Front-end code change data
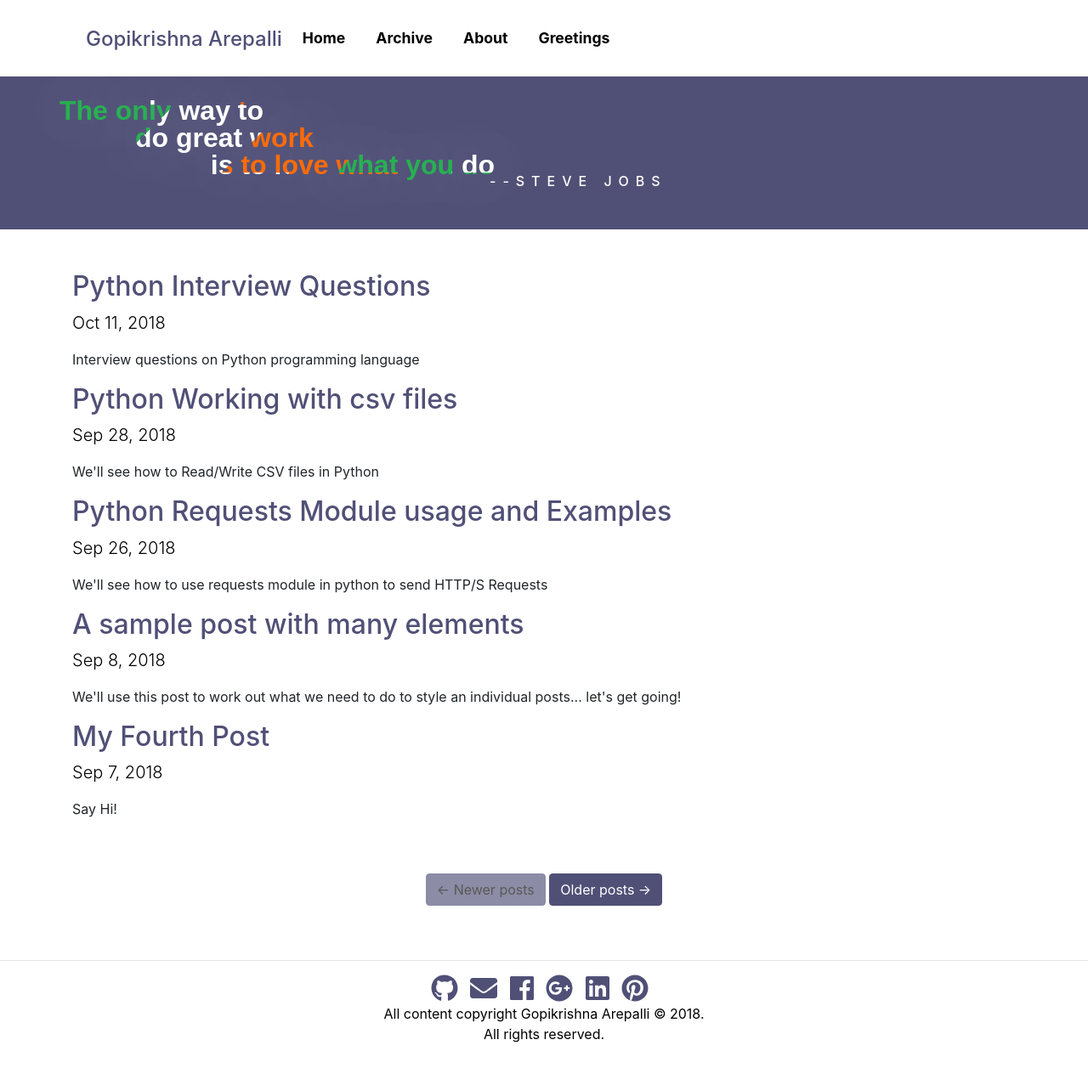
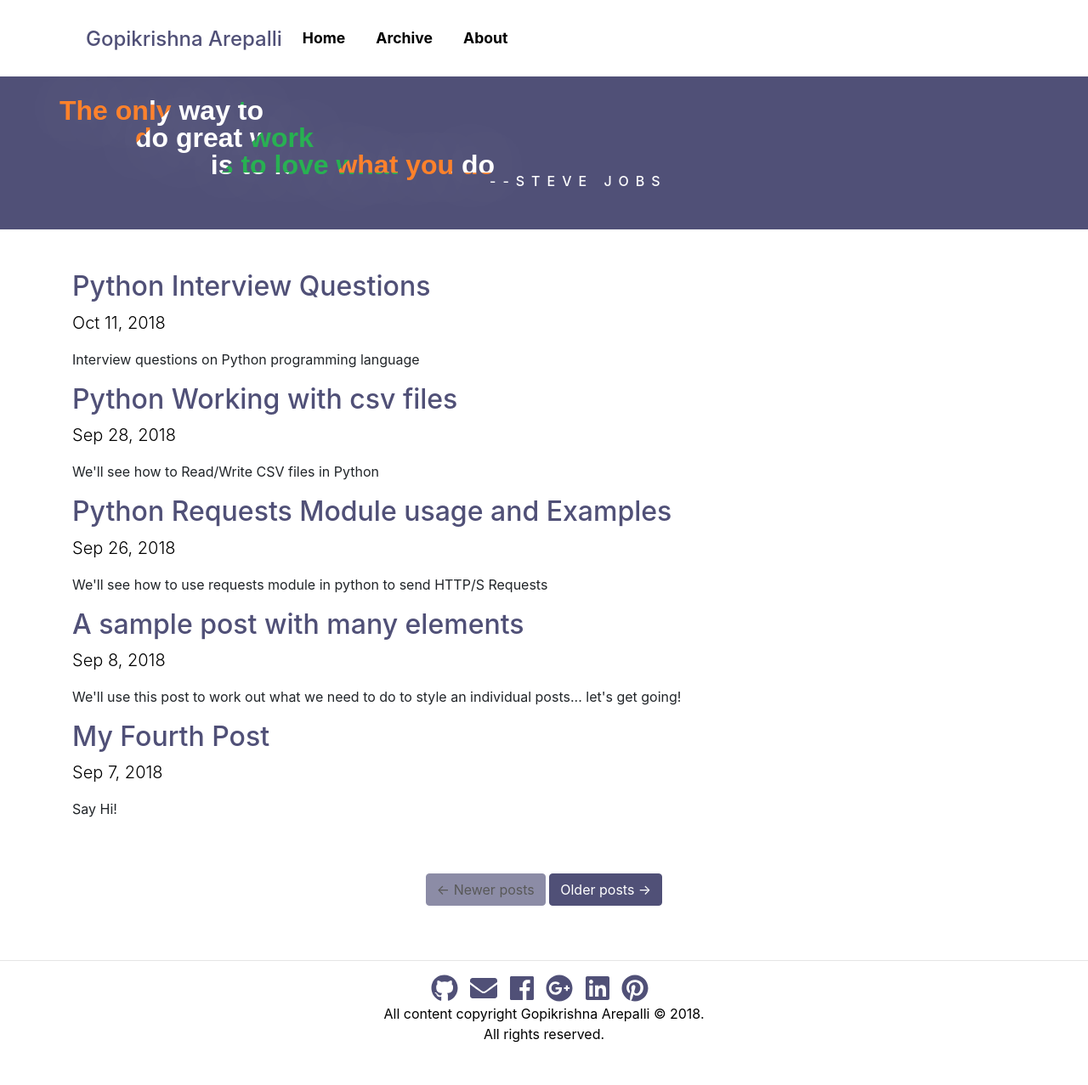
Before and after one commit to gopikrishna-a/gopikrishna-a.github.io.old, a Jekyll site: the page built from index.html, in a window 1280 px wide. Shown: the whole page at 85% size. Built offline with Jekyll 4.4.1, drawn with Linux system fonts in a browser that asks for light colours; nearby versions of some CDN libraries; the list of posts is cut into pages by our own code; comment, search, counter and statistics services are not loaded.

Commit message:
Removed Greetings tab

```diff
--- a/_includes/header.html
+++ b/_includes/header.html
@@ -18,9 +18,6 @@
         <li class="nav-item">
           <a href="{{ site.baseurl }}/about/" class="nav-link"><b>About</b></a>
         </li>
-        <li class="nav-item">
-          <a href="{{ site.baseurl }}/greetings/" class="nav-link"><b>Greetings</b></a>
-        </li>
       </ul>
     </div>
   </div>
```
Also changed, not shown: img/candy.png, 11 other files.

§ **Task prompt**: The response consists of the lines above that contain "class".

§ **Answer section**:
         <li class="nav-item">
           <a href="{{ site.baseurl }}/about/" class="nav-link"><b>About</b></a>
-        <li class="nav-item">
-          <a href="{{ site.baseurl }}/greetings/" class="nav-link"><b>Greetings</b></a>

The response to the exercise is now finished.